The June 11 ethics opinion that held judges should not serve on the boards of private, not-for-profit corporations that – like Broward Behavioral – are organized to administer tens of millions of dollars in DCF funds.
A judge in Palm Beach County had sought the opinion from a Florida Supreme Court committee that advises judges so they can steer clear of trouble.
“Of particular concern in the present case is the nature of the managing entity. Viewed one way, the managing entity is a stand-in for an agency of the executive branch,” the opinion says. Judges who serve on such boards “could be said to be involved in the granting of governmental funds and overseeing their use.”
The opinion cited another concern: that judges who serve on such boards could be perceived as conduits or agents for vendors like Concordia.
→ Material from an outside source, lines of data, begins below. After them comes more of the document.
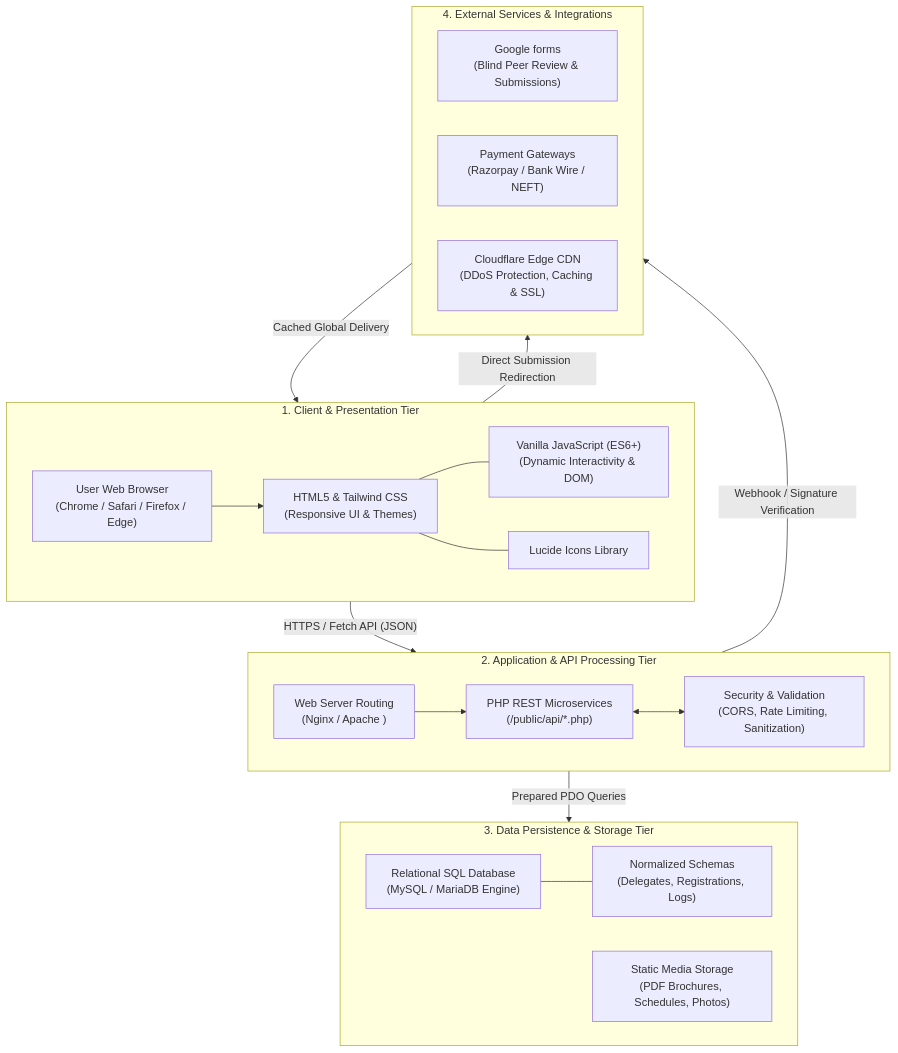
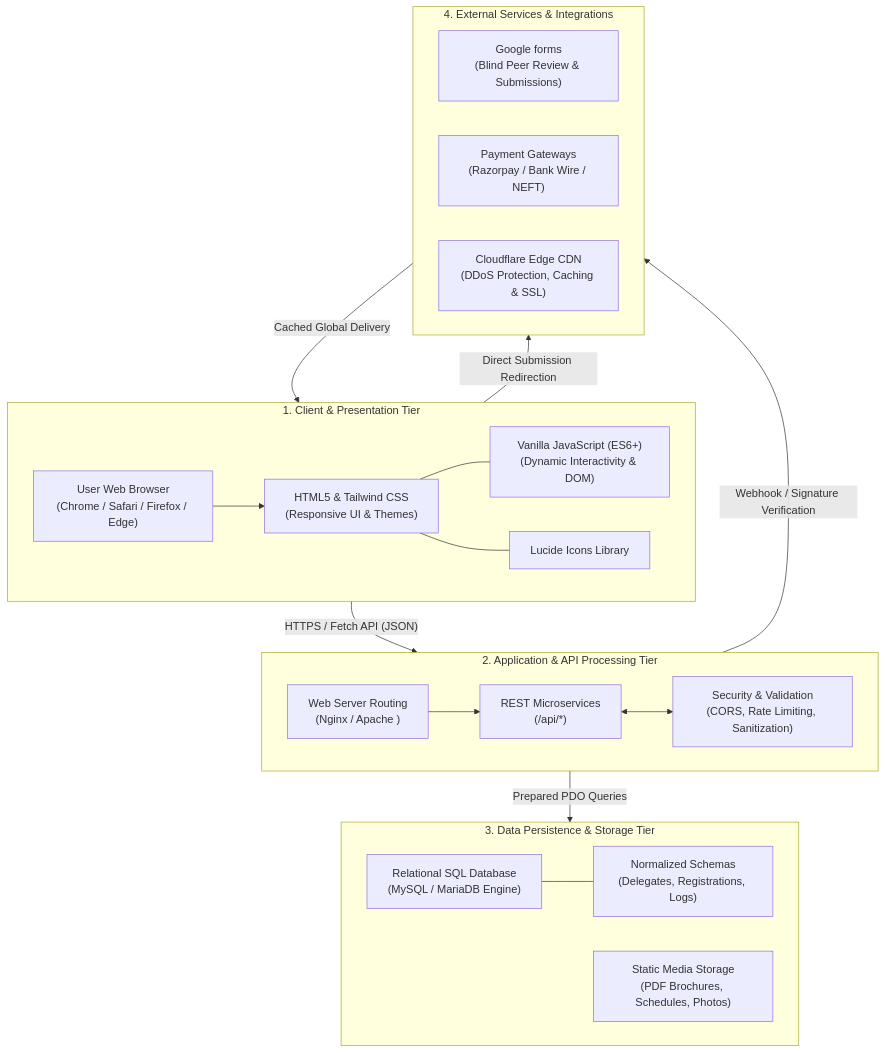
The diagram in README.md (Rlabzteam/Dyuti27), drawn with Mermaid before and after one commit.

Commit message:
docs: update REST microservices path and label in README architecture diagram

````diff
--- a/README.md
+++ b/README.md
@@ -66,44 +66,44 @@
 ```mermaid
 flowchart TB
     subgraph T1["1. Client & Presentation Tier"]
         direction LR
         Browser["User Web Browser\n(Chrome / Safari / Firefox / Edge)"]
         UI["HTML5 & Tailwind CSS\n(Responsive UI & Themes)"]
         JS["Vanilla JavaScript (ES6+)\n(Dynamic Interactivity & DOM)"]
         Icons["Lucide Icons Library"]
         Browser --> UI
         UI --- JS
         UI --- Icons
     end
 
     subgraph T2["2. Application & API Processing Tier"]
         direction LR
         WebServer["Web Server Routing\n(Nginx / Apache )"]
-        PHP["PHP REST Microservices\n(/public/api/*.php)"]
+        PHP["REST Microservices\n(/api/*)"]
         Security["Security & Validation\n(CORS, Rate Limiting, Sanitization)"]
         WebServer --> PHP
         PHP <--> Security
     end
 
     subgraph T3["3. Data Persistence & Storage Tier"]
         direction LR
         SQL["Relational SQL Database\n(MySQL / MariaDB Engine)"]
         Schemas["Normalized Schemas\n(Delegates, Registrations, Logs)"]
         Assets["Static Media Storage\n(PDF Brochures, Schedules, Photos)"]
         SQL --- Schemas
     end
 
     subgraph T4["4. External Services & Integrations"]
         direction LR
         MSCMT["Google forms\n(Blind Peer Review & Submissions)"]
         Payment["Payment Gateways\n(Razorpay / Bank Wire / NEFT)"]
         CDN["Cloudflare Edge CDN\n(DDoS Protection, Caching & SSL)"]
     end
 
     %% Cross-Tier Data Flow
     T1 -- "HTTPS / Fetch API (JSON)" --> T2
     T2 -- "Prepared PDO Queries" --> T3
     T1 -- "Direct Submission Redirection" --> MSCMT
     T2 -- "Webhook / Signature Verification" --> Payment
     CDN -- "Cached Global Delivery" --> T1
 ```
````
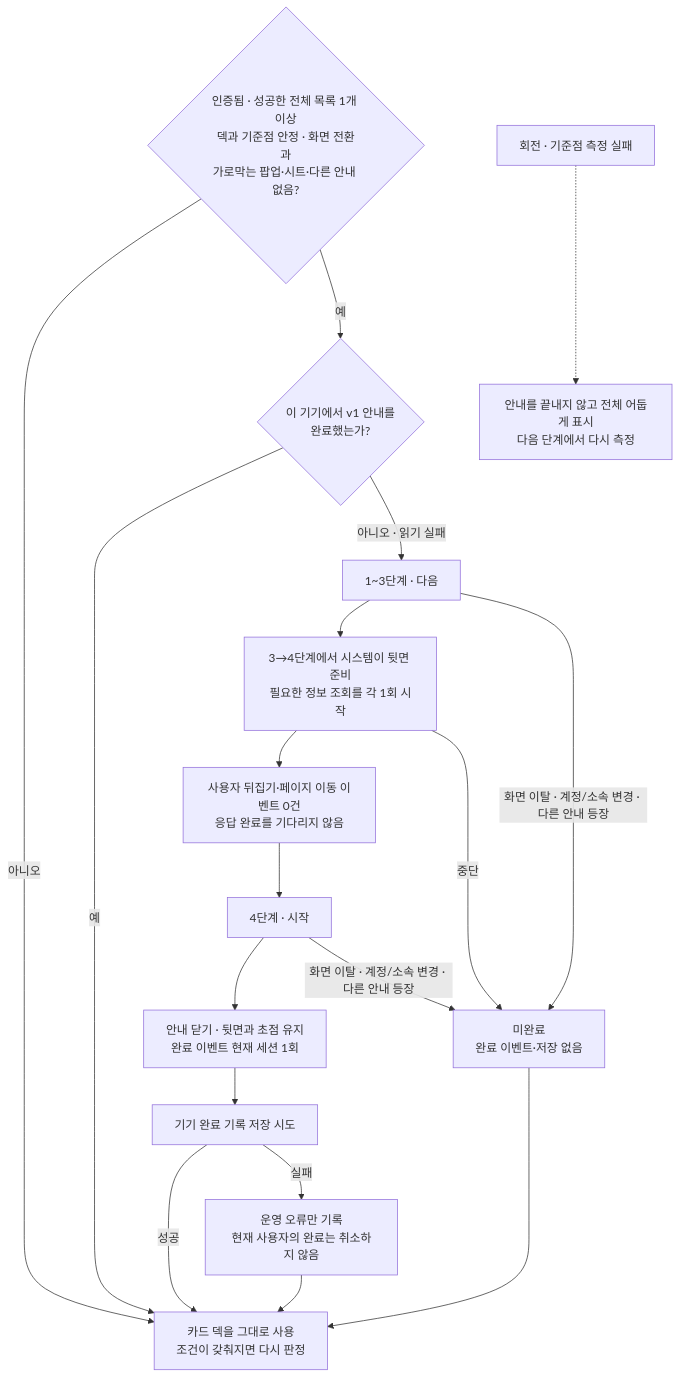
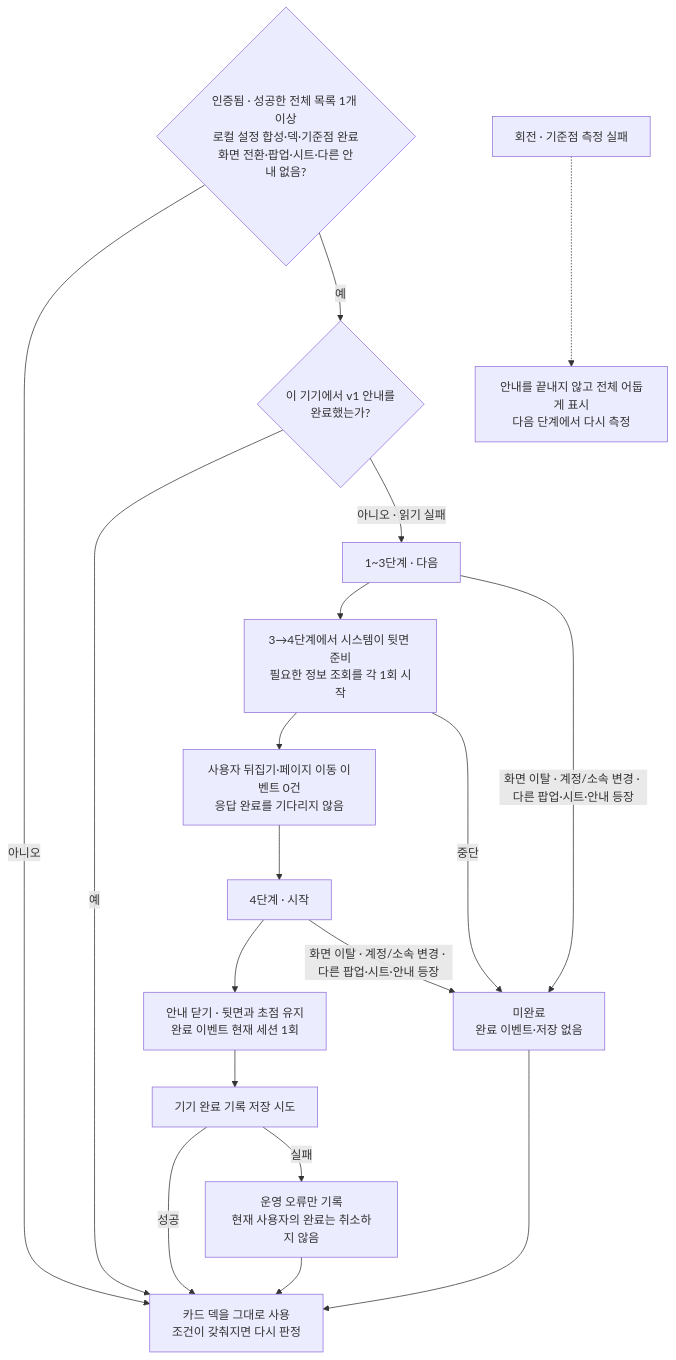
The sixth of 8 diagrams in docs/prd/group/features/02-my-groups/low-level-design.md (OneOrThree/phone), drawn with Mermaid before and after one commit. The commit also changed other lines of this file and 21 other files, not shown here.

````diff
--- a/docs/prd/group/features/02-my-groups/low-level-design.md
+++ b/docs/prd/group/features/02-my-groups/low-level-design.md
@@ -170,24 +180,24 @@
 ```mermaid
 flowchart TD
-    Eligible{"인증됨 · 성공한 전체 목록 1개 이상<br/>덱과 기준점 안정 · 화면 전환과<br/>가로막는 팝업·시트·다른 안내 없음?"}
+    Eligible{"인증됨 · 성공한 전체 목록 1개 이상<br/>로컬 설정 합성·덱·기준점 완료<br/>화면 전환·팝업·시트·다른 안내 없음?"}
     Eligible -->|아니오| Deck["카드 덱을 그대로 사용<br/>조건이 갖춰지면 다시 판정"]
     Eligible -->|예| Stored{"이 기기에서 v1 안내를<br/>완료했는가?"}
     Stored -->|예| Deck
     Stored -->|아니오 · 읽기 실패| Guide["1~3단계 · 다음"]
 
     Guide --> Prepare["3→4단계에서 시스템이 뒷면 준비<br/>필요한 정보 조회를 각 1회 시작"]
     Prepare --> NoEvent["사용자 뒤집기·페이지 이동 이벤트 0건<br/>응답 완료를 기다리지 않음"]
     NoEvent --> Step4["4단계 · 시작"]
     Step4 --> Complete["안내 닫기 · 뒷면과 초점 유지<br/>완료 이벤트 현재 세션 1회"]
     Complete --> Persist["기기 완료 기록 저장 시도"]
     Persist -->|성공| Deck
     Persist -->|실패| WriteFail["운영 오류만 기록<br/>현재 사용자의 완료는 취소하지 않음"]
     WriteFail --> Deck
 
-    Guide -->|화면 이탈 · 계정/소속 변경 · 다른 안내 등장| Interrupted["미완료<br/>완료 이벤트·저장 없음"]
+    Guide -->|화면 이탈 · 계정/소속 변경 · 다른 팝업·시트·안내 등장| Interrupted["미완료<br/>완료 이벤트·저장 없음"]
     Prepare -->|중단| Interrupted
-    Step4 -->|화면 이탈 · 계정/소속 변경 · 다른 안내 등장| Interrupted
+    Step4 -->|화면 이탈 · 계정/소속 변경 · 다른 팝업·시트·안내 등장| Interrupted
     Interrupted --> Deck
 
     Layout["회전 · 기준점 측정 실패"] -.-> Fallback["안내를 끝내지 않고 전체 어둡게 표시<br/>다음 단계에서 다시 측정"]
 ```
````
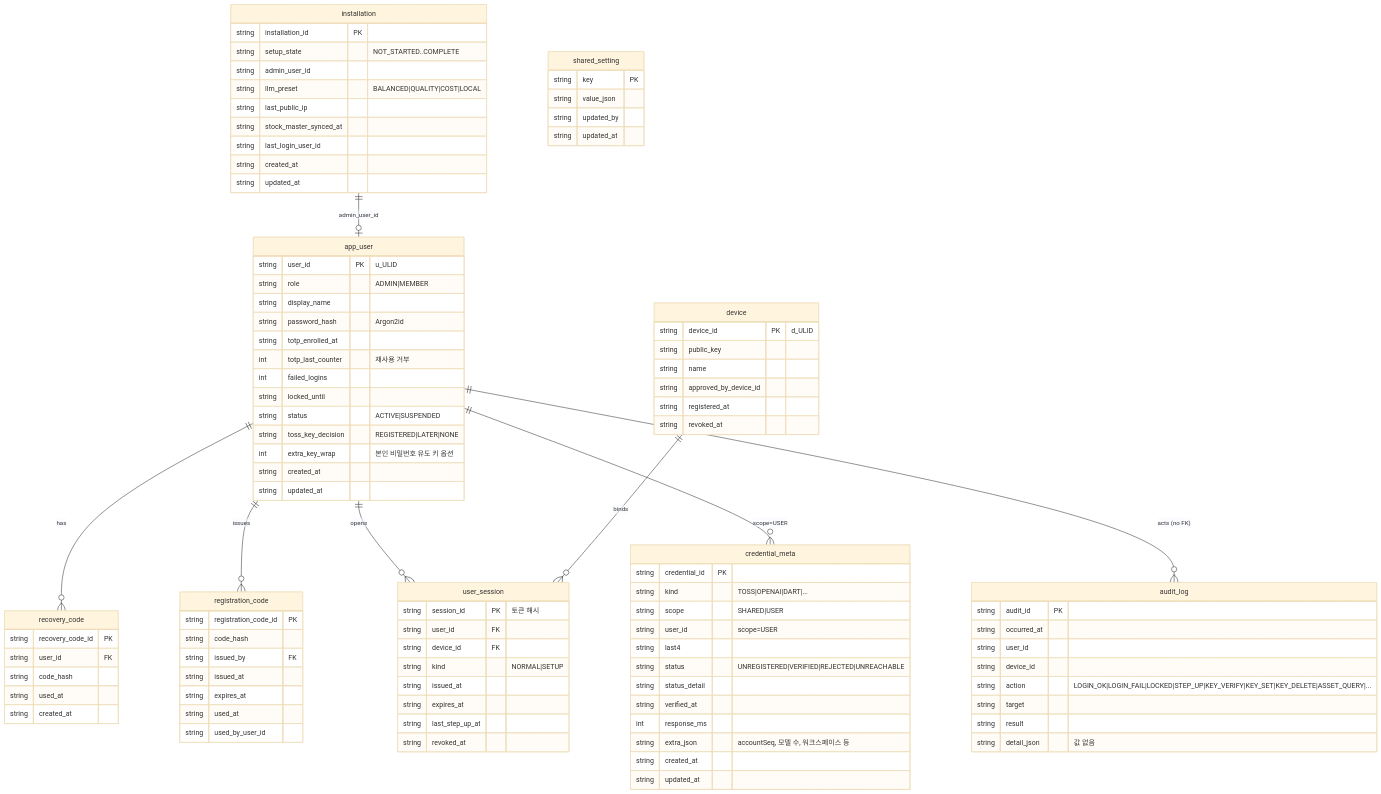
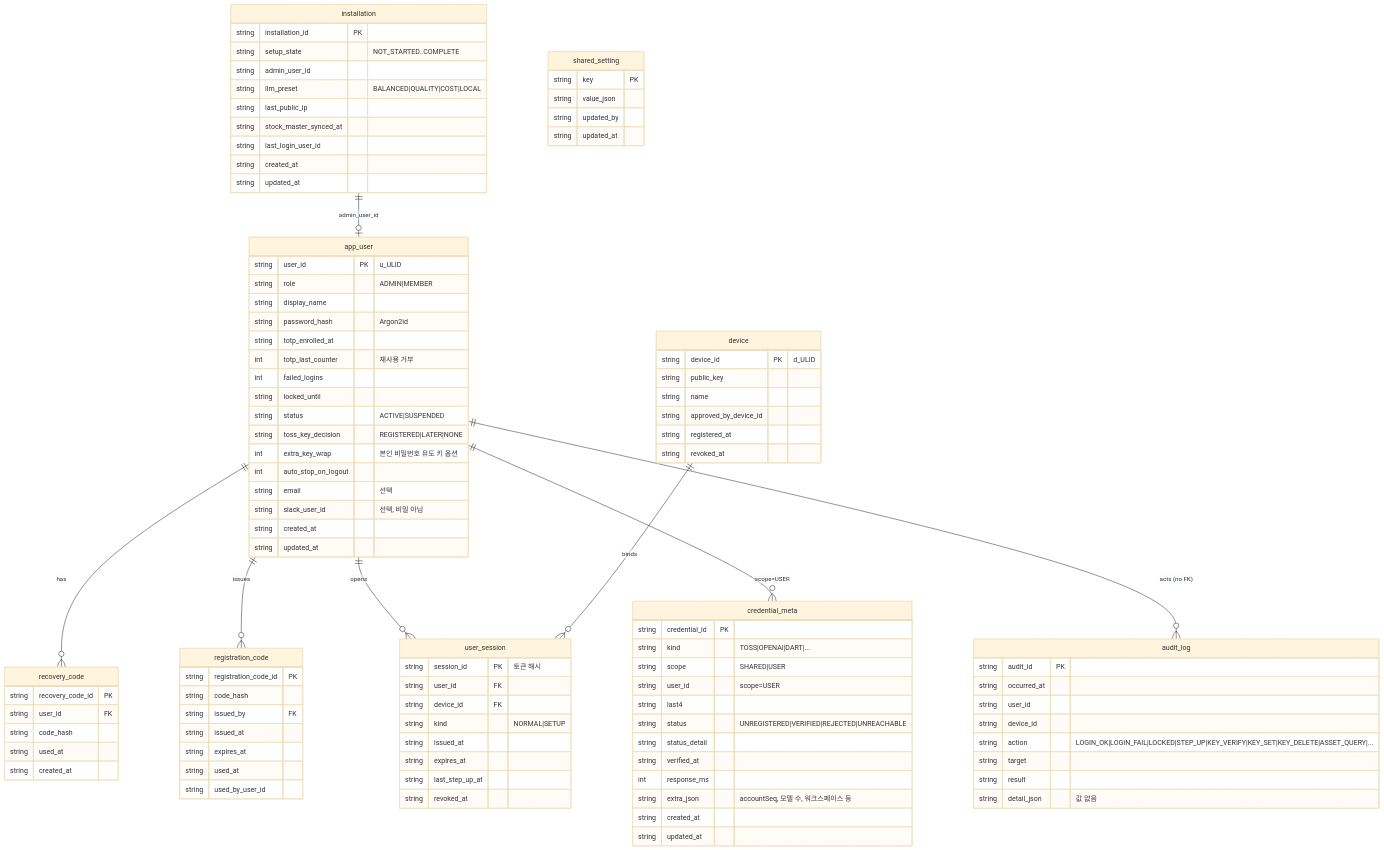
The first of 8 diagrams in docs/DB_SCHEMA.md (lyvius2/stockholm), drawn with Mermaid (base theme) before and after one commit. The commit also changed other lines of this file and 13 other files, not shown here.

```diff
--- a/docs/DB_SCHEMA.md
+++ b/docs/DB_SCHEMA.md
@@ -143,6 +143,9 @@
     string status "ACTIVE|SUSPENDED"
     string toss_key_decision "REGISTERED|LATER|NONE"
     int extra_key_wrap "본인 비밀번호 유도 키 옵션"
+    int auto_stop_on_logout
+    string email "선택"
+    string slack_user_id "선택, 비밀 아님"
     string created_at
     string updated_at
   }
```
“Whether or not the (unidentified vendor) is itself a corporation not for profit, a judge should take care not to lend the prestige of judicial office to advance its interests,” the opinion says.
Judges May, Towbin-Singer and Beach served on Broward Behavioral’s board for months after the ruling. In September, records show, then-Judge Beach even participated with Butterworth in a contract negotiation session with DCF.
Judge Wren was not identified to DCF as a board member until Oct. 1.
BUTTERWORTH WANTS A BETTER ANSWER
Butterworth, a politically connected Democrat and former judge and sheriff, discussed the ethics ruling during an Oct. 9 negotiation session. He said Broward Behavioral’s judges had “been advised they don’t have to resign at this time” and that “every judge to the best of my knowledge” would continue to serve.
The state’s former top attorney also declared that he wanted to go back to the ethics committee with a reframed question in search of a better answer.
“We are attempting to work on an appropriate question to ask the committee and we hope we get a different response,” Butterworth told the DCF negotiators.
By last Thursday, however, the status of at least some of the judges had changed.
Hollywood attorney Larry Davis, a Broward Behavioral board member, informed the DCF negotiators that it was now decided the judges “can’t serve at this point” and that a search was on for replacements.
In an interview Friday, board member and County Commissioner Lois Wexler said that Judges Towbin-Singer, Beach and Wren had stepped down from Behavioral’s board.
Judge May, however, remained on the board. Earlier in the month, Butterworth had told DCF that the Fourth District Court of Appeal “is not covered by the advisory opinion,” but did not explain why.
On Monday, May arrived at Butterworth’s Fort Lauderdale law office about 15 minutes before the meeting and went to his office.
She expressed concern about “the negativity that’s around her participation” on the board, said Wexler.
Shortly after that, the judge resigned.